● Your assignment
Looking at the records below, please work out how many lines contain the word "type" and give the number alone.

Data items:
Segment Open

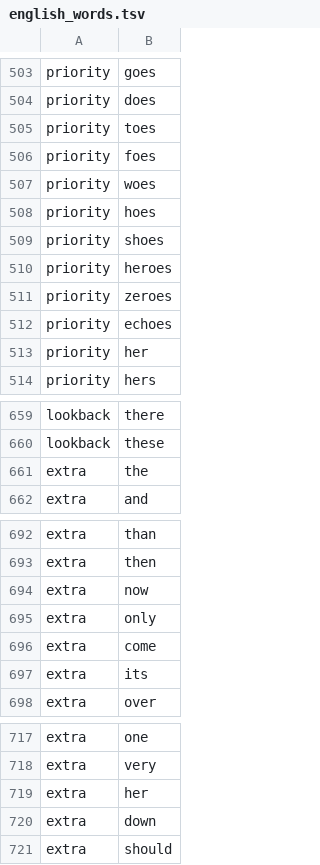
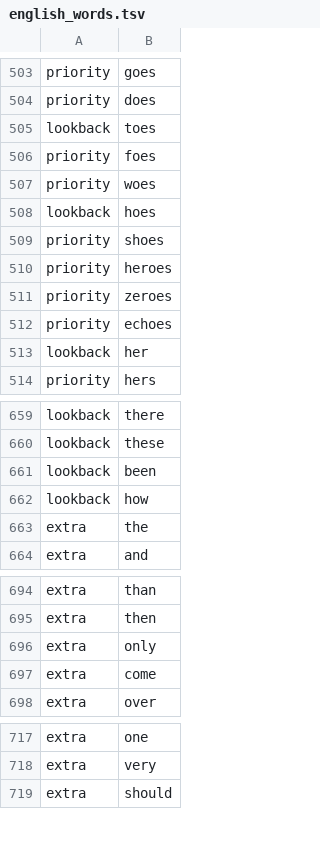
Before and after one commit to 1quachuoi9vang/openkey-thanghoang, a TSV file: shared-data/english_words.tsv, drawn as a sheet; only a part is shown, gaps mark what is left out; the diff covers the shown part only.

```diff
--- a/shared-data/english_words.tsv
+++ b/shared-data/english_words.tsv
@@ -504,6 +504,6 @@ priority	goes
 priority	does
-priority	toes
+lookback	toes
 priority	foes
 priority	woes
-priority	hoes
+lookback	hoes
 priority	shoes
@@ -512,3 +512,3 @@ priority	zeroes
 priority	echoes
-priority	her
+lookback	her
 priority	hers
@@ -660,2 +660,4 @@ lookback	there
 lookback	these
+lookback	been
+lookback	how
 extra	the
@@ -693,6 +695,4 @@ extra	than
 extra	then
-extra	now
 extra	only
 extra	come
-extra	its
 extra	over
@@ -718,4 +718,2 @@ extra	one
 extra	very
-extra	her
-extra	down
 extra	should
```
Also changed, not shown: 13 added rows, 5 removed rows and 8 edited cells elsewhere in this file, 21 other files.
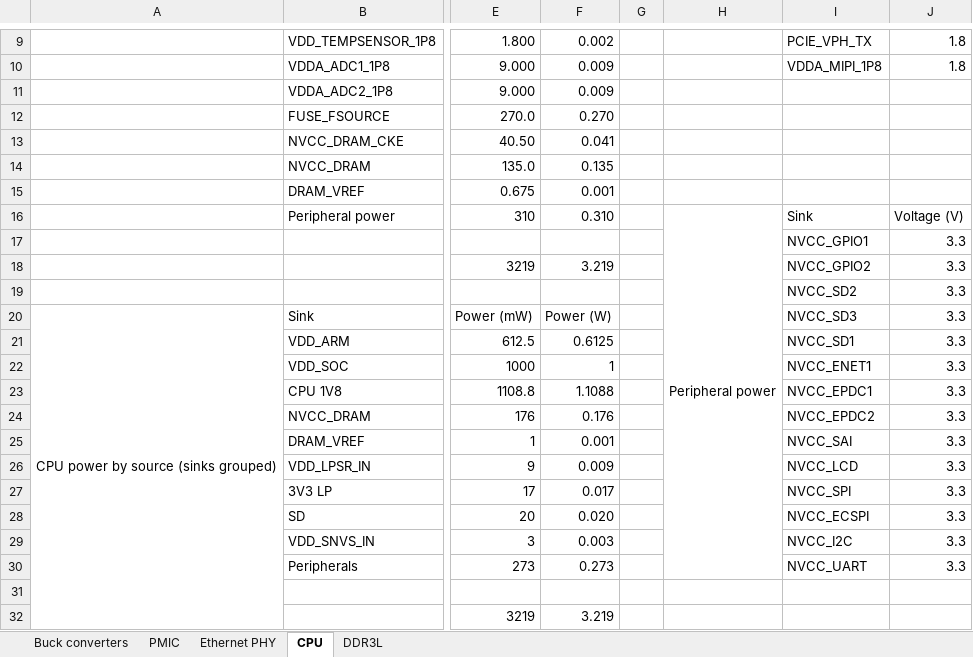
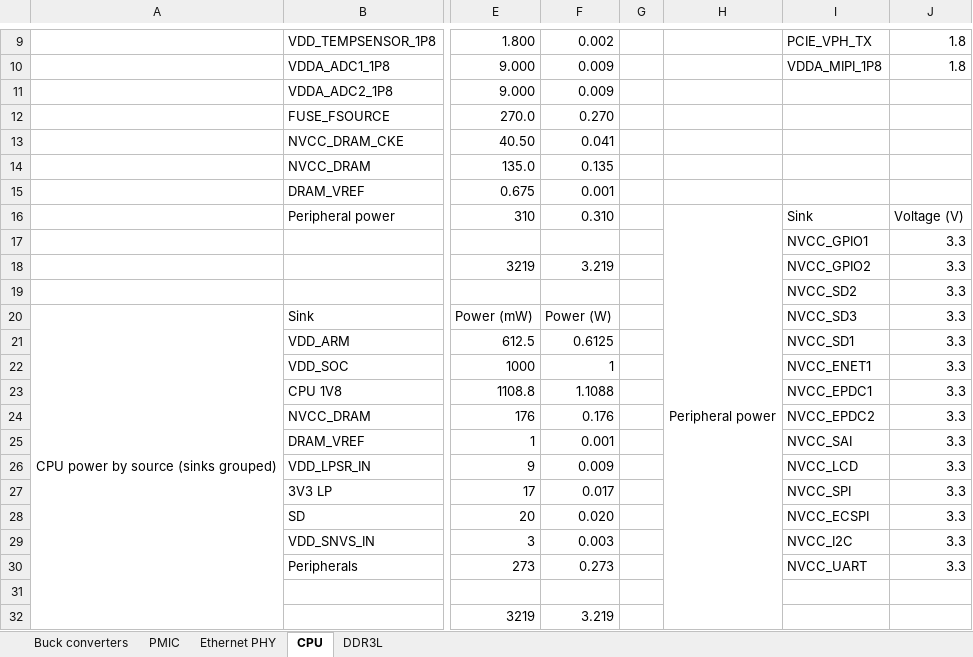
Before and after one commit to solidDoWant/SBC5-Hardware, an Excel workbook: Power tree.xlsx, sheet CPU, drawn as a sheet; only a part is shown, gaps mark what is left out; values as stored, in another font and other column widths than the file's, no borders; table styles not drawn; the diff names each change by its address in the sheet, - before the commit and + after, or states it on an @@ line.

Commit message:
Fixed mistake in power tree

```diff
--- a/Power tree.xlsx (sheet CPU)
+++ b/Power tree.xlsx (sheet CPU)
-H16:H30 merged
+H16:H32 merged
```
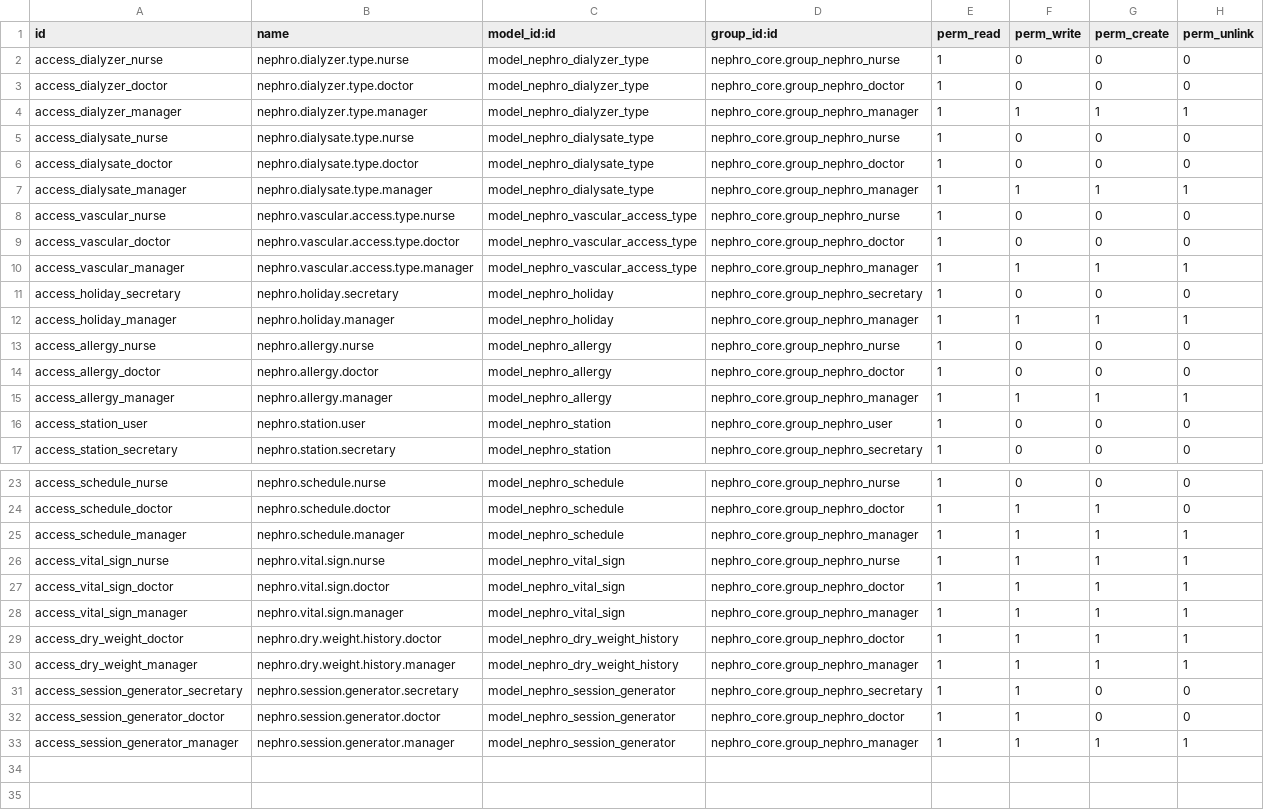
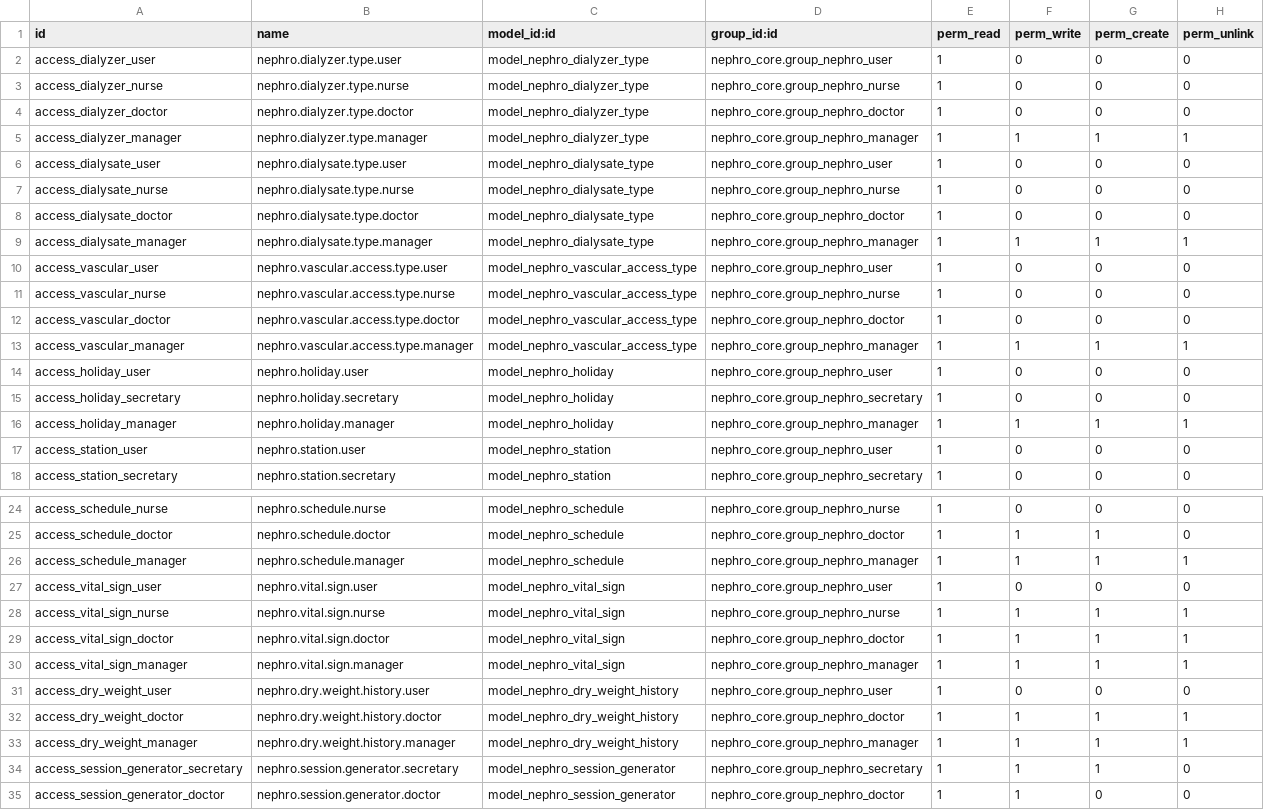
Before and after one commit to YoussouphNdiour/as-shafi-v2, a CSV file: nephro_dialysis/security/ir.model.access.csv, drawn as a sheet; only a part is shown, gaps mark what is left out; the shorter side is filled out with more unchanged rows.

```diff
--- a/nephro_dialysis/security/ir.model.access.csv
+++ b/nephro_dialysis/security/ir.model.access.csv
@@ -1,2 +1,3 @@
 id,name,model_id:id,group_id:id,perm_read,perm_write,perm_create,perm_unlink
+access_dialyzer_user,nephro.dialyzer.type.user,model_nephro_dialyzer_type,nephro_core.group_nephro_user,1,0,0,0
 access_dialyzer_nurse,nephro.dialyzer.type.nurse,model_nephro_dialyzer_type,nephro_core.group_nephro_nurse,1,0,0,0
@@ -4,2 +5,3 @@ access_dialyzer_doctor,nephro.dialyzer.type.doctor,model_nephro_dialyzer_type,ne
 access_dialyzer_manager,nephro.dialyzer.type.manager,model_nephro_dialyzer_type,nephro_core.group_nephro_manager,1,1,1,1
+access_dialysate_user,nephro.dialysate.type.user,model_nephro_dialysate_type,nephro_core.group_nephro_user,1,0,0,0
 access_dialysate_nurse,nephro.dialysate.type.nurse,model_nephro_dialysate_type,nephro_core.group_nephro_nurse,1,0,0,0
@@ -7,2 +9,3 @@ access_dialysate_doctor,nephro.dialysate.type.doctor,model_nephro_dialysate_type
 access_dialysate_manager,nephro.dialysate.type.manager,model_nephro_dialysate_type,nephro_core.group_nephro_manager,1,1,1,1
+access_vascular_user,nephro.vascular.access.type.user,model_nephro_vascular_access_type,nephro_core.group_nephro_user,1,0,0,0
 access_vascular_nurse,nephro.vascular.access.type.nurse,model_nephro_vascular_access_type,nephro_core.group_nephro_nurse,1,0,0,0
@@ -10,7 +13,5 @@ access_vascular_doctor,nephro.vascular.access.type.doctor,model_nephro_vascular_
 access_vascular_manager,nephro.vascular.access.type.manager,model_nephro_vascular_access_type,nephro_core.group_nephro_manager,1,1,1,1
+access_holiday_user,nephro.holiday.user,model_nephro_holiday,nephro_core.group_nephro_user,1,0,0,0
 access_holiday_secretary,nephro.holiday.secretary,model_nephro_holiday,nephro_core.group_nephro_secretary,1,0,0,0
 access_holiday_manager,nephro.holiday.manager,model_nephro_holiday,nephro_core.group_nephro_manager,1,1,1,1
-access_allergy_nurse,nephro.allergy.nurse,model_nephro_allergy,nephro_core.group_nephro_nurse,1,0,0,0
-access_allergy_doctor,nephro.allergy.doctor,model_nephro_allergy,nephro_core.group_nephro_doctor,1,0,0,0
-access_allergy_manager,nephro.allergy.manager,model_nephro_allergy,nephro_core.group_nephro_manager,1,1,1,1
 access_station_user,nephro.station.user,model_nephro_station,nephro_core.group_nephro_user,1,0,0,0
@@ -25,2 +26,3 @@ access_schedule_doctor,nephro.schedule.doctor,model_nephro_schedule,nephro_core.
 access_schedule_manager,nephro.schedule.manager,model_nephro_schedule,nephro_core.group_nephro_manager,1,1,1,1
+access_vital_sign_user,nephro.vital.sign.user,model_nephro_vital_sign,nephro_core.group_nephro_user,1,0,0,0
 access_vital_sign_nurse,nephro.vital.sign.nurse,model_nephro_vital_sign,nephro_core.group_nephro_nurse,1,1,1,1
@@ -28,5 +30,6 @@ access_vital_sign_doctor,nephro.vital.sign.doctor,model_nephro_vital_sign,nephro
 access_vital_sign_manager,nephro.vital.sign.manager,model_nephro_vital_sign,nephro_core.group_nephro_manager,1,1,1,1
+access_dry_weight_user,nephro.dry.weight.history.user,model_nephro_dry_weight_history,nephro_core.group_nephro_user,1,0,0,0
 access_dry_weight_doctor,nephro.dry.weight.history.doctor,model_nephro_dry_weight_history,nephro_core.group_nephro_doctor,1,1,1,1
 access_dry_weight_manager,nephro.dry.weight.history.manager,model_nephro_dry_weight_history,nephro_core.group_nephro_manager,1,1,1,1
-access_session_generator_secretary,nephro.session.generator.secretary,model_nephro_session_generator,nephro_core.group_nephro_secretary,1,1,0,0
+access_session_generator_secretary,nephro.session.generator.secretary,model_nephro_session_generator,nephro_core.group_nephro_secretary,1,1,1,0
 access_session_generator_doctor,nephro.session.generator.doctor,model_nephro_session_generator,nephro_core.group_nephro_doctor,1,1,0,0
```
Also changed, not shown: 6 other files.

Segment Closed

● Exercise result
12